But you will receive power when the Holy Spirit has come upon you, and you will be my witnesses in Jerusalem and in all Judea and Samaria, and to the end of the earth. | Acts 1:8
To the ends of the earth. Jesus’ final command before his ascension must have been incomprehensible to His followers. Jesus’ ministry was exclusively contained in Palestine, and His interactions with Gentiles were few and far between. The narrative of the Apostolic Age is largely concerned with early followers of Christ attempting to discern God’s will for worship from all peoples, and the challenging decisions that led to that transition. Additionally, the Apostolic Age carries significant importance for Restorationist, or “New Testament pattern” philosophy. Many modern Christians look to the Apostolic Age as an era of theological and ecclesiastic purity to be emulated today, and understanding of the evolution and application of the Apostles’ theology during this period is critical to implementing this mindset.

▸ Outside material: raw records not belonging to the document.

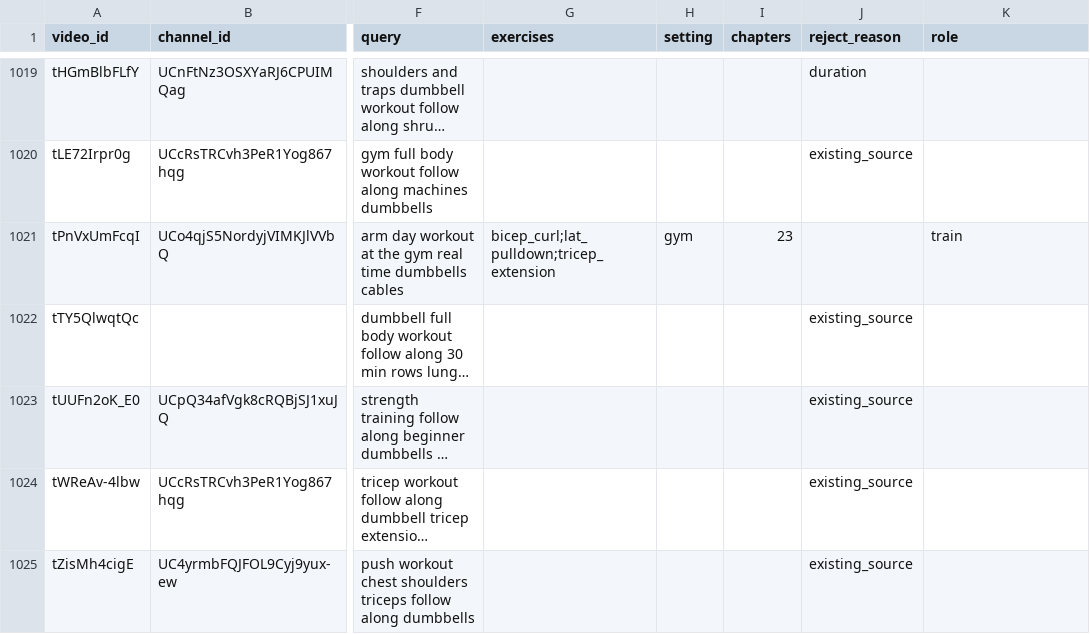
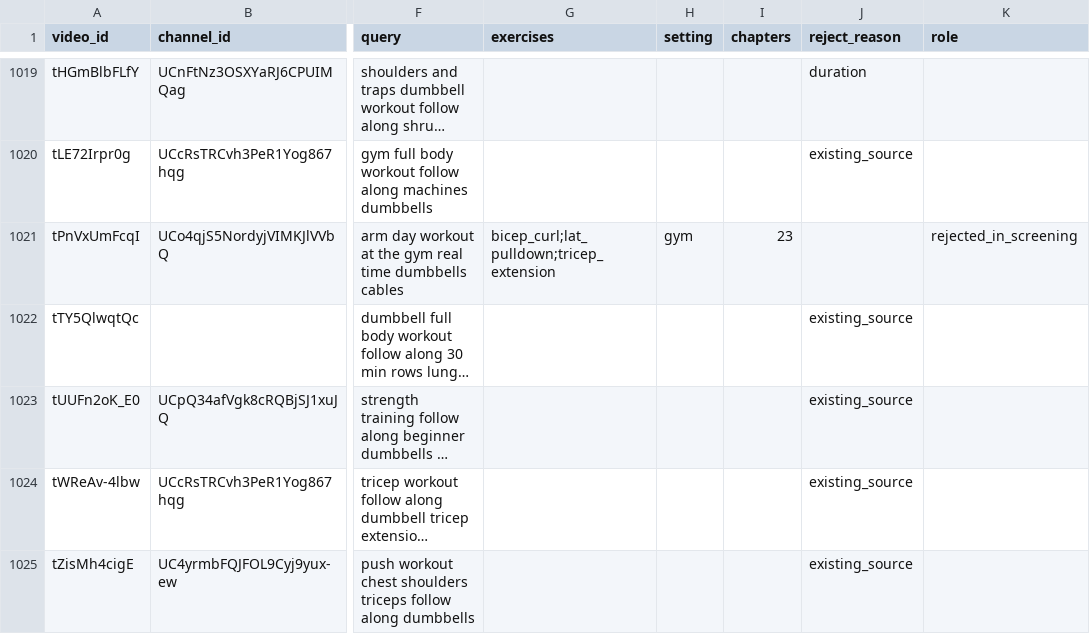
Before and after one commit to bariscelikk1/cALorie, a CSV file: ml/data/long_video_round2_v1/candidates.csv, drawn as a sheet; only a part is shown, gaps mark what is left out; long unchanged cells end in …; the diff covers the shown part only; the diff names each change by its address in the sheet, - before the commit and + after, or states it on an @@ line.

```diff
--- a/ml/data/long_video_round2_v1/candidates.csv
+++ b/ml/data/long_video_round2_v1/candidates.csv
-K1021 (role): train
+K1021 (role): rejected_in_screening
```
Also changed, not shown: 5 edited cells elsewhere in this file, ml/data/long_video_round2_v1/screening.csv, 3 other files.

Acts of the Apostles
Luke’s documentation of events in the book of Acts, coupled with selected passages from certain New Testament epistles, does a thorough job of communicating the narrative of the formative church. Where Luke’s documentation falls short is in the lack of information about the ministry of the Twelve Apostles to the Jews after Paul the Apostle’s ministry to the Gentiles gains momentum. Additionally, Luke only reports events until approximately 62 CE (when Paul is under house arrest in Rome). The Apostolic Age technically continued until 100 CE, when John died in exile on Patmos/Anatolia.
One particular event of importance is the controversy that culminated in the Jerusalem Council around 50 CE, described in Acts and Galatians 2. Here we see the intersection of two perspectives on the Christian movement: the view that ‘the Way’ was to be a continuation of Judaism (heralded by James the Just, bishop of the Church of Jerusalem and Jesus’ brother), and the view that this new movement was distinct from Second Temple Judaism and the Mosaic Law (spearheaded by Paul). Peter seems to be caught in between these views, having been given revelation from God in Acts 10 regarding cleanliness of both food and people, yet still succumbing to pressure from James and the circumcision party in Galatians 2. This tension resulted in the first Christian council, the Jerusalem Council, depicted in Acts 15. Here, Peter, Paul, and Barnabas vigorously attempted to quench the Judaizer movement by describing their experiences in evangelism among the Gentiles.
Beyond the Bible
Another event of note is the formation of the Church of Rome. In the 2nd century, Iranaeus of Lyons believed that Peter and Paul had founded this church, with Peter as one of the first bishops. Paul heavily ministered to the Church of Rome through his epistle to the Romans and during his house arrest. The two apostles reportedly passed down leadership to Linus (2 Timothy 4:21), and the line of bishops of Rome was born. The papacy traces its history to this lineage. Later, when Jerusalem was overtaken by the Romans, Rome was thought to be the center of Christianity, since it was the capital of the known world, in addition to heavy influence by Peter (“the rock”) and Paul (Apostle to the Gentiles).
Even during the Apostolic Age, Jesus’ mission to reach the ends of the earth was achieved. In Acts 8, Philip shared the Gospel with an Ethiopian eunuch, who would return to his home country (Ethiopia was considered one of the southernmost populated regions at the time). Another significant Christian movement was the Apostle Thomas’ mission to the Malabar Coast of India in 52 CE, resulting in the formation of the Saint Thomas Christian community. This community retained a unique Christian identity separate from mainstream Church development until Portuguese Catholic missions the 17th century.
In 66 CE, the Jews rose up against Rome, resulting in a four-year conflict. The conflict culminated in Rome’s destruction of the Jewish temple in 70 CE, marking a transition in the Judeo-Christian narrative. Jesus had used the analogy of the temple’s destruction to refer to His death, and the temple’s physical demise is thought by Christians to have been the punctuation mark on temple worship, to be replaced with the worship by the metaphorical temple of the Church. Once the Jewish temple was destroyed, the Christian movement no longer had to be centralized in Jerusalem. Rather, it began to become primarily a Gentile religion. In fact, after the Bar Kokhba revolt of 132 CE, Hadrian banned Jews from Jerusalem, and the Church of Jerusalem was subsequently led by Gentiles.
A Peculiar Precedent
Both biblical and extra-biblical sources corroborate a narrative of the early church that is peculiar, if not miraculous. A ragtag assortment of squabbling, mostly uneducated laborers propagated a movement unique from every other philosophical movement of the time. Even in these first few years, the apostles successfully obeyed Jesus’ command to reach the ends of the earth. The Jewish center of worship was destroyed in this time, leaving Jews who hadn’t joined the Jesus movement wondering what their future would entail. The Apostolic Age set a precedent for the rest of the Christian Church to follow: